INSTRUCTIONS FOR THE TASK:
Copy all the records word for word, apart from any pictures.

DATA TO USE:

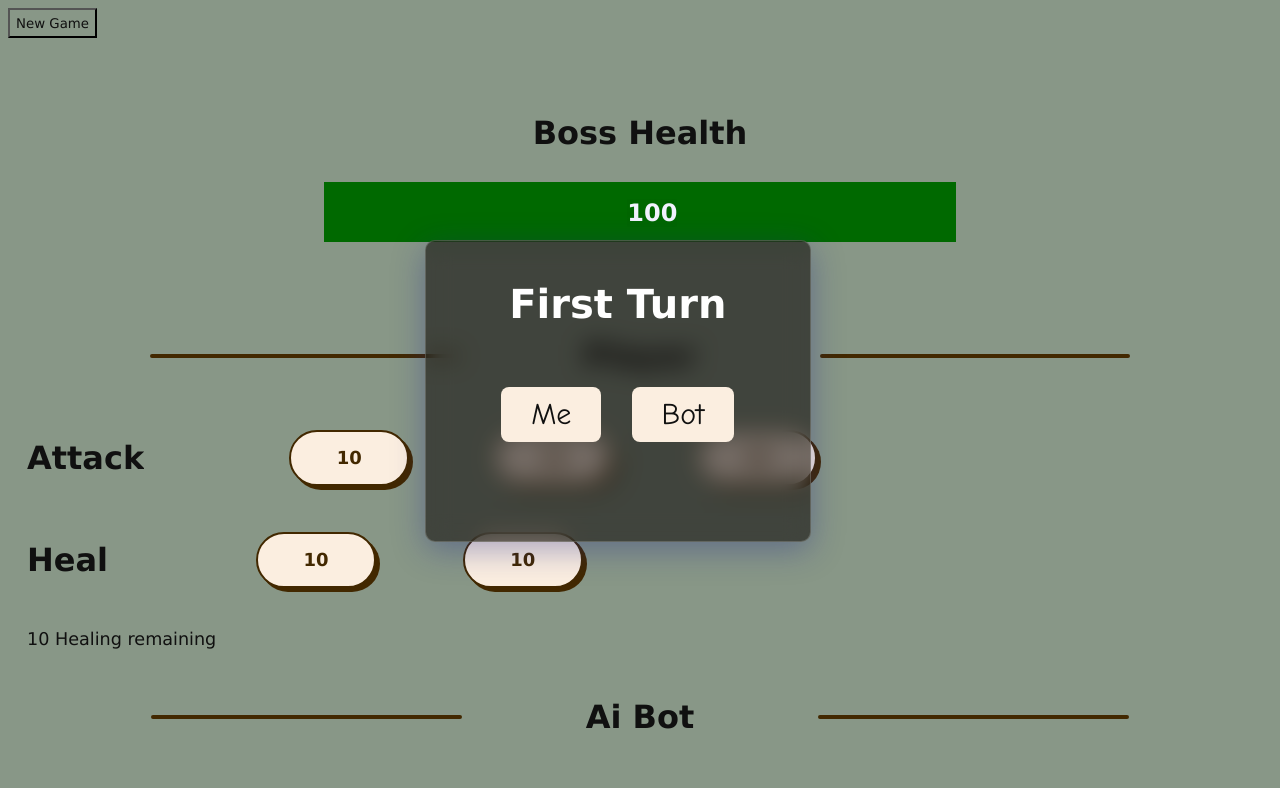
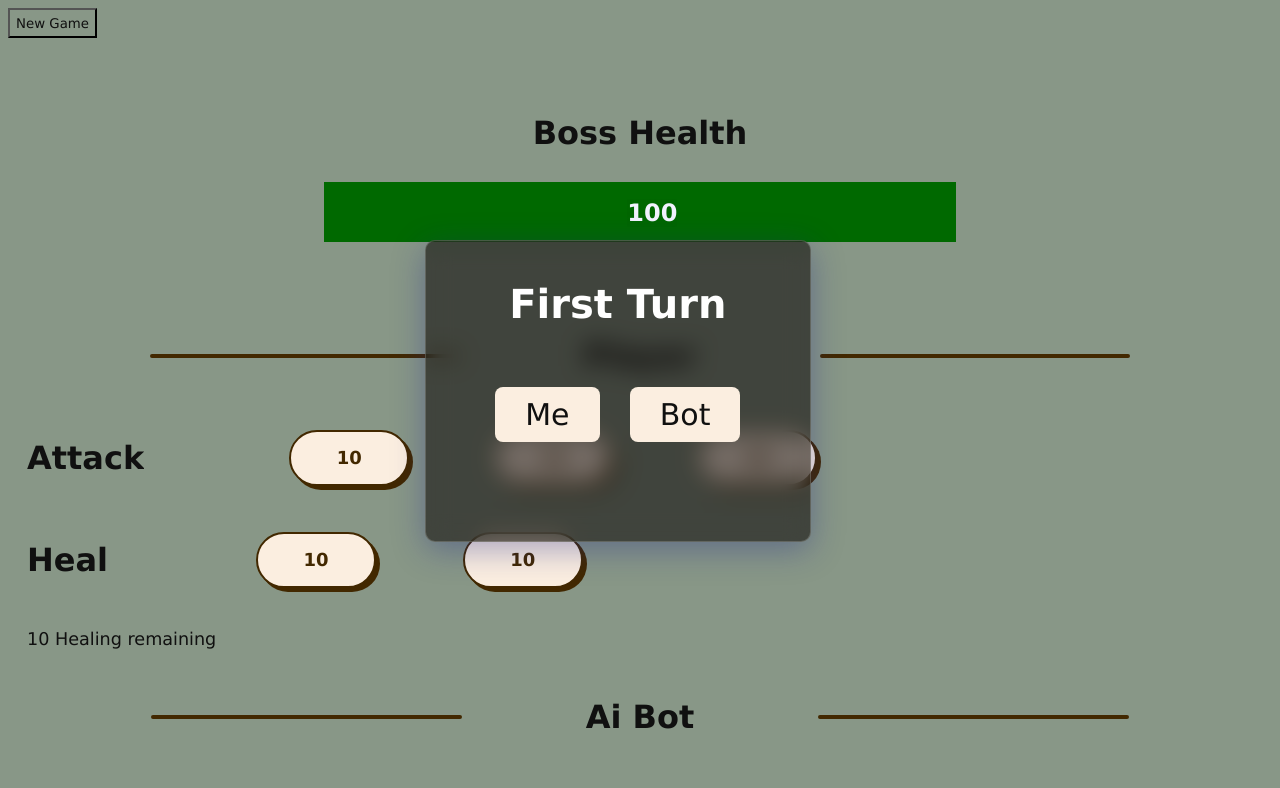
Before and after one commit to IMohammedNasr/Fight-The-Boss, a plain HTML site: page index.html in a window 1280 px wide. Shown: the top 788 px of the page. Drawn offline with Linux system fonts and the light colour scheme.

Commit message:
Update style.css

```diff
--- a/style.css
+++ b/style.css
@@ -167,7 +167,6 @@ h1{
 }
 
 .selectWhoStarts button{
-    font-family: "Comic Sans MS", cursive, sans-serif;
     font-size:  40px;
     padding: 10px 30px;
     margin-top: 20px;
```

TASK ANSWER:
Before and after one commit to IMohammedNasr/Fight-The-Boss, a plain HTML site: page index.html in a window 1280 px wide. Shown: the top 788 px of the page. Drawn offline with Linux system fonts and the light colour scheme.

Commit message:
Update style.css

```diff
--- a/style.css
+++ b/style.css
@@ -167,7 +167,6 @@ h1{
 }
 
 .selectWhoStarts button{
-    font-family: "Comic Sans MS", cursive, sans-serif;
     font-size:  40px;
     padding: 10px 30px;
     margin-top: 20px;
```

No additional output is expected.